- It’s possible that it is just a bug in the software. I’ve noticed this with Ancestry DNA. Sometimes, if neither of my parents show up as a shared match, I will see them still on my parents’ match lists. It’s just a fluke and no further attention should be paid to it.
- It is possible to have a DNA segment that is “coincidentally” identical. In the genetic genealogy world, this is called “identical by state”, meaning that it just “is” identical. This is most likely to happen with very small DNA segments (less than 5 cM in length), but can happen every once in a while with a larger segment (there is only about a 1% chance that a 11 cM segment is coincidentally identical). It’s exceptionally rare to have this occur with segments larger than 15 cM, and it would also be statistically improbable to have more than one identical by state segment larger than 5 cM with the same match.
- It’s possible to be related to someone on both sides of your family. You can be related to someone in more than one way, and sometimes, if you are only distantly related on both sides, it’s possible that the segments that your parents share fall below the matching threshold set by your testing company, but when you have them together, like you do, it shows up as a match. This would only happen with really small segments (fairly distant relatives)
There are all sorts of crazy scenarios in the DNA world, as you can see.
Why you can’t always count on shared matches with your mother or father to figure out which side of the family your DNA match is on

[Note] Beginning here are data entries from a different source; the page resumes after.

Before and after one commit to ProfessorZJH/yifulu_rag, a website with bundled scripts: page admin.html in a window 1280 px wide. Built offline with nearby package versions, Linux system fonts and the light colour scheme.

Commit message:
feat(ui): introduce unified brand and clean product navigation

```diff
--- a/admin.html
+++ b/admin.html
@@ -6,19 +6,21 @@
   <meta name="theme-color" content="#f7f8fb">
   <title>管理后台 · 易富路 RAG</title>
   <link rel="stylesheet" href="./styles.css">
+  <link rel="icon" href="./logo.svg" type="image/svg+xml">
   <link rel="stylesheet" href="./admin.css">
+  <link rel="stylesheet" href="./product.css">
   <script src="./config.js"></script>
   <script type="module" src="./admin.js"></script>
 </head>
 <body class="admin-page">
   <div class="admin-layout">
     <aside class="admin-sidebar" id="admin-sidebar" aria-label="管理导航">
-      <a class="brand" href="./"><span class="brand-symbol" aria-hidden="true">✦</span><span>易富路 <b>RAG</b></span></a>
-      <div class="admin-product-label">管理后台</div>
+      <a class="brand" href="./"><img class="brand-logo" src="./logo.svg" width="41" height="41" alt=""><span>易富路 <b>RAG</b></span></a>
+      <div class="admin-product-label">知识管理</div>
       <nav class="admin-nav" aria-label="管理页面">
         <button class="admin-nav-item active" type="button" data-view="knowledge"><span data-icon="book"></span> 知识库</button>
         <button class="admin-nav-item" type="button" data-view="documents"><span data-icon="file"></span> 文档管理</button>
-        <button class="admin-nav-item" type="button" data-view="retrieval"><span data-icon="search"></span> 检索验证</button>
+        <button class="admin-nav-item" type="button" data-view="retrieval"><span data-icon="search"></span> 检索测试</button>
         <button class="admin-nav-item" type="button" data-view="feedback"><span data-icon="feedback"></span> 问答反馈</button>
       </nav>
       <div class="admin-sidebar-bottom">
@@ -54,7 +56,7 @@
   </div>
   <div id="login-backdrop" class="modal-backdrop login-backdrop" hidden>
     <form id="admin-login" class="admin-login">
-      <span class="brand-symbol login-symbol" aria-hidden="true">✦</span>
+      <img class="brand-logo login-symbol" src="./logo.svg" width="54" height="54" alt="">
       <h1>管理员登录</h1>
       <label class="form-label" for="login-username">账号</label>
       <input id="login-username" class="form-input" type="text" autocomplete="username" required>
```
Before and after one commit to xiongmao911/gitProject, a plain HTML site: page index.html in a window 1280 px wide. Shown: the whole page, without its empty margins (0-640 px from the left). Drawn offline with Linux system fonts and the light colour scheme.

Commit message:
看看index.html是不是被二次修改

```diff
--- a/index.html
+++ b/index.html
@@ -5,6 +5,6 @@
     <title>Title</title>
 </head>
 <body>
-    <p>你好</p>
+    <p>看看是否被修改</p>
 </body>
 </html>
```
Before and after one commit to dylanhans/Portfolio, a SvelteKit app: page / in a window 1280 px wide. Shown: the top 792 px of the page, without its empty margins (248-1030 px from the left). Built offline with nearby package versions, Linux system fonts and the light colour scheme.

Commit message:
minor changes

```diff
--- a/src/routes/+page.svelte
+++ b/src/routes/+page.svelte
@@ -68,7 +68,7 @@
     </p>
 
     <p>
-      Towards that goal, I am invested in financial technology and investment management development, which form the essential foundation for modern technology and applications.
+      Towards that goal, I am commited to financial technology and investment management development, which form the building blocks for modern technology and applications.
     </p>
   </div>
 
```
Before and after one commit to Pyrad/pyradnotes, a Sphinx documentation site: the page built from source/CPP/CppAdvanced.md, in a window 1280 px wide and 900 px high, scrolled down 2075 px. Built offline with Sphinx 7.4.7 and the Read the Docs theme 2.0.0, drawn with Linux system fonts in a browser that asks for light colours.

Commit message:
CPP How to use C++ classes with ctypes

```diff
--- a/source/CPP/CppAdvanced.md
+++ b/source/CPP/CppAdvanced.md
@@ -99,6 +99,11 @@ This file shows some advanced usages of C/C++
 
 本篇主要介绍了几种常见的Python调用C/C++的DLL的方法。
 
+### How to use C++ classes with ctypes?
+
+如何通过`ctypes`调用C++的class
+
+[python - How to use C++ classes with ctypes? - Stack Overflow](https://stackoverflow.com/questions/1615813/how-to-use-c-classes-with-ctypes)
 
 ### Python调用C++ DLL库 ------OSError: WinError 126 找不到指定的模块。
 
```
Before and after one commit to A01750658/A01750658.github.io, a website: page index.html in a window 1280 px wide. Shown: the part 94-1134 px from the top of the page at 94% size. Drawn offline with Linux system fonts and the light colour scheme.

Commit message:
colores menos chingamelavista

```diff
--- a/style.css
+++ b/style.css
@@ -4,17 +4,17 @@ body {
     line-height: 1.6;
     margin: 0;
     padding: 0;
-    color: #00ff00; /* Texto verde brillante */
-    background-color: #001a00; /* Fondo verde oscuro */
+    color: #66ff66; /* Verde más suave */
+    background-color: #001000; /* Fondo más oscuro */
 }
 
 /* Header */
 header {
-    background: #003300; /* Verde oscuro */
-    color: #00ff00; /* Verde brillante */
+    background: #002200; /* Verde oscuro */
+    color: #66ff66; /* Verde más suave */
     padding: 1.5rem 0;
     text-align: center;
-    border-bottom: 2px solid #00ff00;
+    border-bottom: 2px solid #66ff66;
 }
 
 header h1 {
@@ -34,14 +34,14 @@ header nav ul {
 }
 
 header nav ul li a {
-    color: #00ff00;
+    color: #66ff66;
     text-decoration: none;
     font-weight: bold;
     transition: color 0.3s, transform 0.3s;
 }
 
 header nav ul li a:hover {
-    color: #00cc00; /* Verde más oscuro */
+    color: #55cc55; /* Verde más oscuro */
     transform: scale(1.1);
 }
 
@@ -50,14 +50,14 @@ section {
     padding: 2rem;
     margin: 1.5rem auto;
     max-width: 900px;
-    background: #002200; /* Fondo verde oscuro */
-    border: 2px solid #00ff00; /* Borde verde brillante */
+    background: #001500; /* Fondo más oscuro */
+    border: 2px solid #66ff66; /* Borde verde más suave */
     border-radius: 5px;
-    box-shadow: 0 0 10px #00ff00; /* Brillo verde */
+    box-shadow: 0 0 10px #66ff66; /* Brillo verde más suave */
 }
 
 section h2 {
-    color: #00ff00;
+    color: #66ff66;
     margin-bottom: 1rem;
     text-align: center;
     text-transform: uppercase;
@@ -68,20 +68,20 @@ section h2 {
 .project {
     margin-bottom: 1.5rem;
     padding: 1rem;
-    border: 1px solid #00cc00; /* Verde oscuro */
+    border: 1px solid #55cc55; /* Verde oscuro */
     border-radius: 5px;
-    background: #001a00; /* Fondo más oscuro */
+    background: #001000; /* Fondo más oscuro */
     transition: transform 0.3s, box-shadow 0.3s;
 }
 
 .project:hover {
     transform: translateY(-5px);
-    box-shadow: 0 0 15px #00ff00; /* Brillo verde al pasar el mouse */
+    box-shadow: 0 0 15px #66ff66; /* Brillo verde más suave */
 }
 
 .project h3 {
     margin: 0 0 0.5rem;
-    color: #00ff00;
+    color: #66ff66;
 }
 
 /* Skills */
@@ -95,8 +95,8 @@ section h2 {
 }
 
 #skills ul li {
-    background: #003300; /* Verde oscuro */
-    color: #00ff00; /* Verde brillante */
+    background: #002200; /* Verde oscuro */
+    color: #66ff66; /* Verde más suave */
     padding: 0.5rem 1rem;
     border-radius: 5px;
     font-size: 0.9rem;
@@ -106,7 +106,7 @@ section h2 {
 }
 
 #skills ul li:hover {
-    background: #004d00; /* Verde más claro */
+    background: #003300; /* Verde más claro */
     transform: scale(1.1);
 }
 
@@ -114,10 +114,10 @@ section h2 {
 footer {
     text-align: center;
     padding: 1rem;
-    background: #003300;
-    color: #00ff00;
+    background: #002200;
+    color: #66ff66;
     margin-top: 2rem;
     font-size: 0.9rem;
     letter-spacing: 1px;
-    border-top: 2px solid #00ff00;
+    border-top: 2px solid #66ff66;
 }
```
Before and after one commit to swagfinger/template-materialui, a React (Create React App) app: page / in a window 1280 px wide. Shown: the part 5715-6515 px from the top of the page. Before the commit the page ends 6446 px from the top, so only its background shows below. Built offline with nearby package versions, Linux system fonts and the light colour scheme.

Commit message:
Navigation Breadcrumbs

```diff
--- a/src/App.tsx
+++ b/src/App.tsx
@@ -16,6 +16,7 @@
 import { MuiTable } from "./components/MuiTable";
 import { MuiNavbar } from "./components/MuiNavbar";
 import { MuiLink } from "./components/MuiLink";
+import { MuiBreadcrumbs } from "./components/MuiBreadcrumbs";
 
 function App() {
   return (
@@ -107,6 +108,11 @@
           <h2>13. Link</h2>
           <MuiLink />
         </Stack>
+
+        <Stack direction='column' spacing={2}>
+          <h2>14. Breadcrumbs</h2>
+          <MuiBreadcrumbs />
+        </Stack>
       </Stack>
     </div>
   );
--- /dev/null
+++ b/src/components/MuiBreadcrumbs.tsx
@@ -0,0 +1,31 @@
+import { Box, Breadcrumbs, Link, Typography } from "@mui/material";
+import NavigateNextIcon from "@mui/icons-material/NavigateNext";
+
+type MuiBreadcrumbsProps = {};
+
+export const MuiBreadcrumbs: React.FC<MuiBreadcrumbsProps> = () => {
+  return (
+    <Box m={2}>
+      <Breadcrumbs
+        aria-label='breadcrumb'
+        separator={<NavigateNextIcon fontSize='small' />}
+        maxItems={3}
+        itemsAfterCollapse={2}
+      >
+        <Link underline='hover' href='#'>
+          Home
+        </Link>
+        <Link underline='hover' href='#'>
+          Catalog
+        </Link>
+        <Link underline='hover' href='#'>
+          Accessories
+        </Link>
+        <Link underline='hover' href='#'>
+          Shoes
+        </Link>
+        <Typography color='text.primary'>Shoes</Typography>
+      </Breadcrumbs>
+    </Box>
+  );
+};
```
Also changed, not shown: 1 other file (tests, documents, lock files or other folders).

This might seem clear to you by this point, but it is still worth discussion. When trying to figure out how a DNA match is related to you, many people will use whether they share the match with a mother or father in order to determine, conclusively, which side of the family the match falls on. While this is often a useful method, it is not foolproof. You could be related to the match on both sides of the family, and perhaps one of your parents did not inherit a DNA segment that matches this relative. The bottom line is that the “old fashioned” genealogical research methods are the best way to prove a relationship to someone*, especially when trying to figure out a more distant relationship.
*The exception to this rule is a very close relationship, like parent/child, close or immediate family. The amount of shared DNA in these close family relationships leaves little to dispute.
I hope that this post has helped you understand a bit more about how DNA is inherited, why your parents will show different numbers of DNA matches and match people that you don’t. If you have any questions, concerns, or just want to share your story, please feel free to leave me a comment below.
Thanks for stopping by!